Court rules that life cannot get in the way of a tax bill

10 July 2024

Rachel Reeves has a few pieces of unfinished business to pick up from her predecessor and one will be whether to continue with planned reforms to the high income child benefit charge. Whilst the thresholds have moved up following the last budget, the fundamental flaws of the system remain. Now, a couple with equal earnings totalling £120,000 can claim child benefit in full, whereas a household where one of them earns £80,000 receives no child benefit at all.

The rules continue to trip up taxpayers and for the five years to 5 April 2023, 935 cases have been appealed to the First-tier Tribunal (FTT), often with relatively trivial amounts of tax at stake. The latest in a long line of such cases is Aaron Treliving v HMRC.

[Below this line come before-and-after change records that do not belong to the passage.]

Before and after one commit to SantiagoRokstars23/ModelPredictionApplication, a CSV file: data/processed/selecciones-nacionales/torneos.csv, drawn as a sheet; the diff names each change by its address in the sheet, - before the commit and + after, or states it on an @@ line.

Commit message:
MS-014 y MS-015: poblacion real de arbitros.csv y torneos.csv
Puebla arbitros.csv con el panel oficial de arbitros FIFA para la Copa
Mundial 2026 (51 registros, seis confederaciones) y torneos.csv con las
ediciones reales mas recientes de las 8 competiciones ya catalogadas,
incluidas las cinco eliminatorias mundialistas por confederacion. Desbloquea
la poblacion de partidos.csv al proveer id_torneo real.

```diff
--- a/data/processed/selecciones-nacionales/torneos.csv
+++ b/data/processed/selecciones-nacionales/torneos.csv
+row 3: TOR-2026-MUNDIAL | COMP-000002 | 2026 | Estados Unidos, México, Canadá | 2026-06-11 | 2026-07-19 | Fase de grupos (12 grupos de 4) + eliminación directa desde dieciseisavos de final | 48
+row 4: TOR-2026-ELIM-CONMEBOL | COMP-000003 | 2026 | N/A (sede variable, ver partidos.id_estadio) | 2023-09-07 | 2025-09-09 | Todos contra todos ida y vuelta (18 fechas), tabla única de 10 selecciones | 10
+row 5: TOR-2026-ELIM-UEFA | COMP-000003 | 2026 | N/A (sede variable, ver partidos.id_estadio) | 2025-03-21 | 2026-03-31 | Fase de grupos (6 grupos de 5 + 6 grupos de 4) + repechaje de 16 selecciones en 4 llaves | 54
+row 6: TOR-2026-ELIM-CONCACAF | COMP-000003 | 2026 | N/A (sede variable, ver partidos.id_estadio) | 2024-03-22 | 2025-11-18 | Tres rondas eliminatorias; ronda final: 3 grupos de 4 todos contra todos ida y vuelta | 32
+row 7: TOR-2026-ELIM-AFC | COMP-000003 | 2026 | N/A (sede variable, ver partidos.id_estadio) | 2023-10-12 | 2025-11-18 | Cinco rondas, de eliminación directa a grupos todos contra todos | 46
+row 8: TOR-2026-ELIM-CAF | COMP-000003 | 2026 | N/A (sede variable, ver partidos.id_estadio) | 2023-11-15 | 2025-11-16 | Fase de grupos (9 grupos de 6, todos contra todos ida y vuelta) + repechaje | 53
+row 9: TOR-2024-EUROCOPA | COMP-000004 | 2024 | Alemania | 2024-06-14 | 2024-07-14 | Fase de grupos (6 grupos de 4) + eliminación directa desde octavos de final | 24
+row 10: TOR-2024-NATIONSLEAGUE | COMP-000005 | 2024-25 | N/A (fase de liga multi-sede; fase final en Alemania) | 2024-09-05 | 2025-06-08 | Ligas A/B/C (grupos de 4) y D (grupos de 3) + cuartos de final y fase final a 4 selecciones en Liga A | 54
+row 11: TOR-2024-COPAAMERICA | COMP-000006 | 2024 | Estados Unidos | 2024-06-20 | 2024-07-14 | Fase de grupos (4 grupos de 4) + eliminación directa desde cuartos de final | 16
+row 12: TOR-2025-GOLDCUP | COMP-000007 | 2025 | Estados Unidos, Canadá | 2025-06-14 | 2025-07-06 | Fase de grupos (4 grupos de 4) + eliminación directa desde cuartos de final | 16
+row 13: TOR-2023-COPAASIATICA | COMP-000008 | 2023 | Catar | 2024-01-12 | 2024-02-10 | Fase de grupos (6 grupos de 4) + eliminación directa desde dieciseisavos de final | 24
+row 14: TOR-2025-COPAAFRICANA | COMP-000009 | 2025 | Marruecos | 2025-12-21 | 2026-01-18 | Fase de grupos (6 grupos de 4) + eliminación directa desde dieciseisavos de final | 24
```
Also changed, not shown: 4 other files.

In this case, the taxpayer Mr Treliving sought to make a late appeal against income tax assessments and associated penalties relating to the tax years between 2014/15 and 2019/20. Whilst Mr Treliving had notified HMRC of his wish to appeal, this was over nine months late. HMRC did not accept the out of time appeal but they themselves did not inform the taxpayer of this until nearly 17 months had passed. 

Mr Treliving then sought to bring an appeal before the FTT but the first step is that a taxpayer must notify an appeal to HMRC within 30 days of the notice assessing them. An appeal may be given late to HMRC provided various conditions are met, including that the taxpayer had a reasonable excuse for not appealing in time.

The case considered three potential excuses offered by the taxpayer:

  1. He had not received the correspondence informing him of the requirement to appeal within 30 days;
  2. His wife was pregnant with their third child and the pregnancy was high-risk and difficult.
  3. Life got in the way.

In order to be considered a reasonable excuse, the judge noted that it must be one that 'might be expected to cause anyone in the same position…as justifying a failure to bring an appeal'.

It was determined that Mr Treliving was aware of the 30-day appeal requirement due to the various correspondence he had received. It was considered that his wife’s pregnancy may have provided a reasonable excuse until their child was born but that provided no excuse for the delay after this date. That left the only remaining excuse for consideration as life getting in the way.

Any parent of three young children is likely to sympathise that life can indeed get in the way of many daily tasks. However, the court found it was not 'objectively reasonable to ignore or fail to give proper attention to one’s tax obligations because life gets in the way'. A parent might get short shrift from their partner if they used that excuse to delay a household job for months on end, so it’s no surprise that HMRC will not accept it either.